CASCADE CROPS: AN ALTERNATIVE SOLUTION FOR INCREASING SUSTAINABILITY OF GREENHOUSE TOMATO CROPS IN MEDITERRANEAN ZONE

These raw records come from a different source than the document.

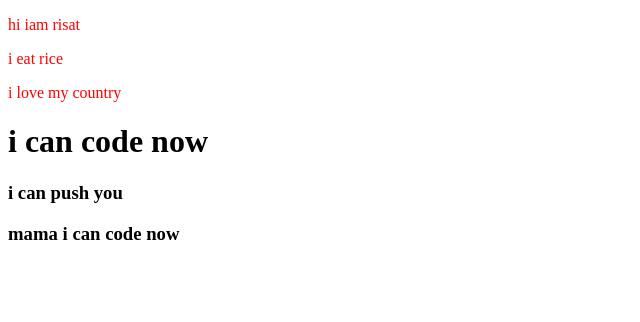
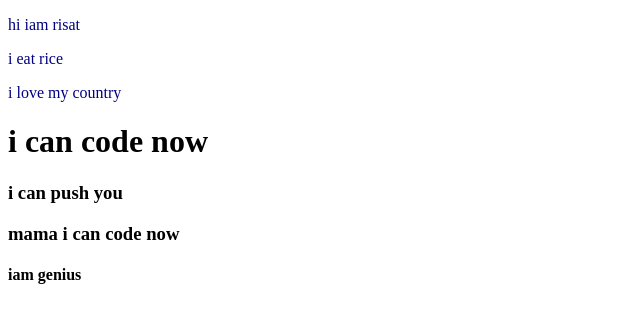
Before and after one commit to Abutaherrisat/my-fourth-repo, a plain HTML site: page index.html in a window 1280 px wide. Shown: the whole page, without its empty margins (0-640 px from the left). Drawn offline with Linux system fonts and the light colour scheme.

Commit message:
tag added

```diff
--- a/index.html
+++ b/index.html
@@ -14,6 +14,7 @@
     <h1>i can code now</h1>
     <h3> i can push you</h3>
     <h3>mama i can code now</h3>
+    <h4>iam genius</h4>
 
 </body>
 </html>
--- a/style.css
+++ b/style.css
@@ -1,3 +1,3 @@
 p{
-    color:red;
+    color:navy;
 }
```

Nitrate pollution due to excessive N fertirrigation in greenhouse tomato production is a persisting environmental concern in the Mediterranean region. Closed or re-circulating hydroponic systems can significantly reduce fertilizer run-off but not eliminate it, and the spent nutrient solution has to be ultimately collected and treated at the end of the crop cycle. Also, closed systems involve greater installation and running costs, need a high degree of automation and technical skill, and their economic viability is a question of debate in southern Europe horticulture. As a consequence, the majority of the high-value horticultural production in Mediterranean countries is done using open systems. The aim of this paper is to present an alternative way to reduce fertilizer use and, hence, reduce the pollution potential of leachate in soilless crops by collecting and re-using it for a second greenhouse crop. Avoided environmental impact quantification was performed by using LCA tool. Results showed a slight decrease in yield for the soil crop, in comparison with the soilless system, but marketable production (15 kg m-2) for this treatment was higher than the average production of soil grown tomatoes (12 kg m-2). Nitrogen balance for the two combined systems showed an important decrease in N leachate (more than 60% referred to the soilless system). The adoption of the cascade crop system reduced environmental impact for climate change category by 21%, but increased eutrophication category by 10% because of the yield reduction. Further research will be oriented to look for the optimum management of lixiviates combined with organic and/or mineral fertilizers for these cascade crops.
Muñoz, P., Paranjpe, A., Montero , J.I. and Antón , A. (2012). CASCADE CROPS: AN ALTERNATIVE SOLUTION FOR INCREASING SUSTAINABILITY OF GREENHOUSE TOMATO CROPS IN MEDITERRANEAN ZONE. Acta Hortic. 927, 801-805
fertilizers, leachate, eutrophication, global warming, hydroponics